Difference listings
##########

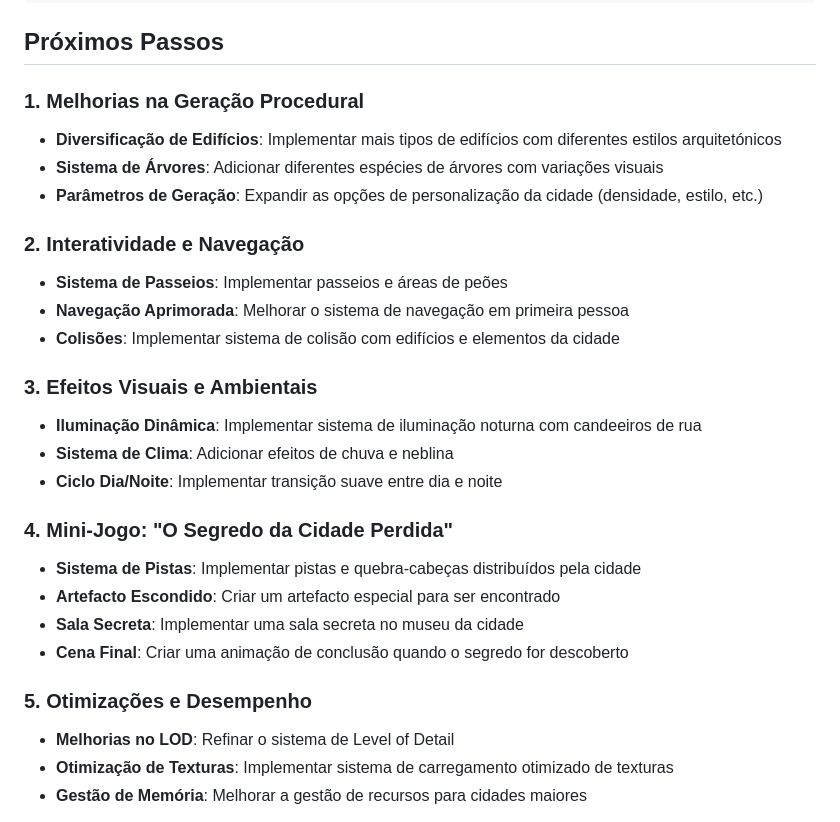
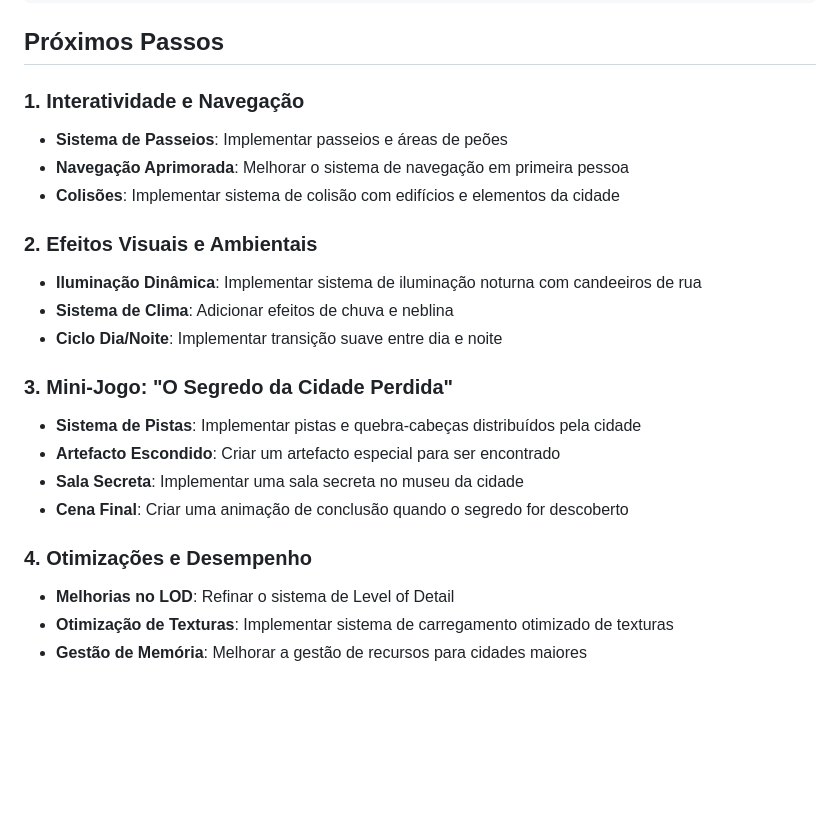
Before and after one commit to hujuc/Dynamic-City-Quest, a Markdown page: README.md, the part around the change. Rendered like a GitHub page; blank space fills up the shorter version.

```diff
--- a/README.md
+++ b/README.md
@@ -153,28 +153,23 @@ function generateHeightMap(size, maxHeight, smoothing) {
 
 ## Próximos Passos
 
-### 1. Melhorias na Geração Procedural
-- **Diversificação de Edifícios**: Implementar mais tipos de edifícios com diferentes estilos arquitetónicos
-- **Sistema de Árvores**: Adicionar diferentes espécies de árvores com variações visuais
-- **Parâmetros de Geração**: Expandir as opções de personalização da cidade (densidade, estilo, etc.)
-
-### 2. Interatividade e Navegação
+### 1. Interatividade e Navegação
 - **Sistema de Passeios**: Implementar passeios e áreas de peões
 - **Navegação Aprimorada**: Melhorar o sistema de navegação em primeira pessoa
 - **Colisões**: Implementar sistema de colisão com edifícios e elementos da cidade
 
-### 3. Efeitos Visuais e Ambientais
+### 2. Efeitos Visuais e Ambientais
 - **Iluminação Dinâmica**: Implementar sistema de iluminação noturna com candeeiros de rua
 - **Sistema de Clima**: Adicionar efeitos de chuva e neblina
 - **Ciclo Dia/Noite**: Implementar transição suave entre dia e noite
 
-### 4. Mini-Jogo: "O Segredo da Cidade Perdida"
+### 3. Mini-Jogo: "O Segredo da Cidade Perdida"
 - **Sistema de Pistas**: Implementar pistas e quebra-cabeças distribuídos pela cidade
 - **Artefacto Escondido**: Criar um artefacto especial para ser encontrado
 - **Sala Secreta**: Implementar uma sala secreta no museu da cidade
 - **Cena Final**: Criar uma animação de conclusão quando o segredo for descoberto
 
-### 5. Otimizações e Desempenho
+### 4. Otimizações e Desempenho
 - **Melhorias no LOD**: Refinar o sistema de Level of Detail
 - **Otimização de Texturas**: Implementar sistema de carregamento otimizado de texturas
 - **Gestão de Memória**: Melhorar a gestão de recursos para cidades maiores
```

##########

### EXERCISE OBJECTIVE
For the word "Navegação", find every line in the data that holds it and copy that line.

### ANSWER AREA
-### 2. Interatividade e Navegação
+### 1. Interatividade e Navegação
 - **Navegação Aprimorada**: Melhorar o sistema de navegação em primeira pessoa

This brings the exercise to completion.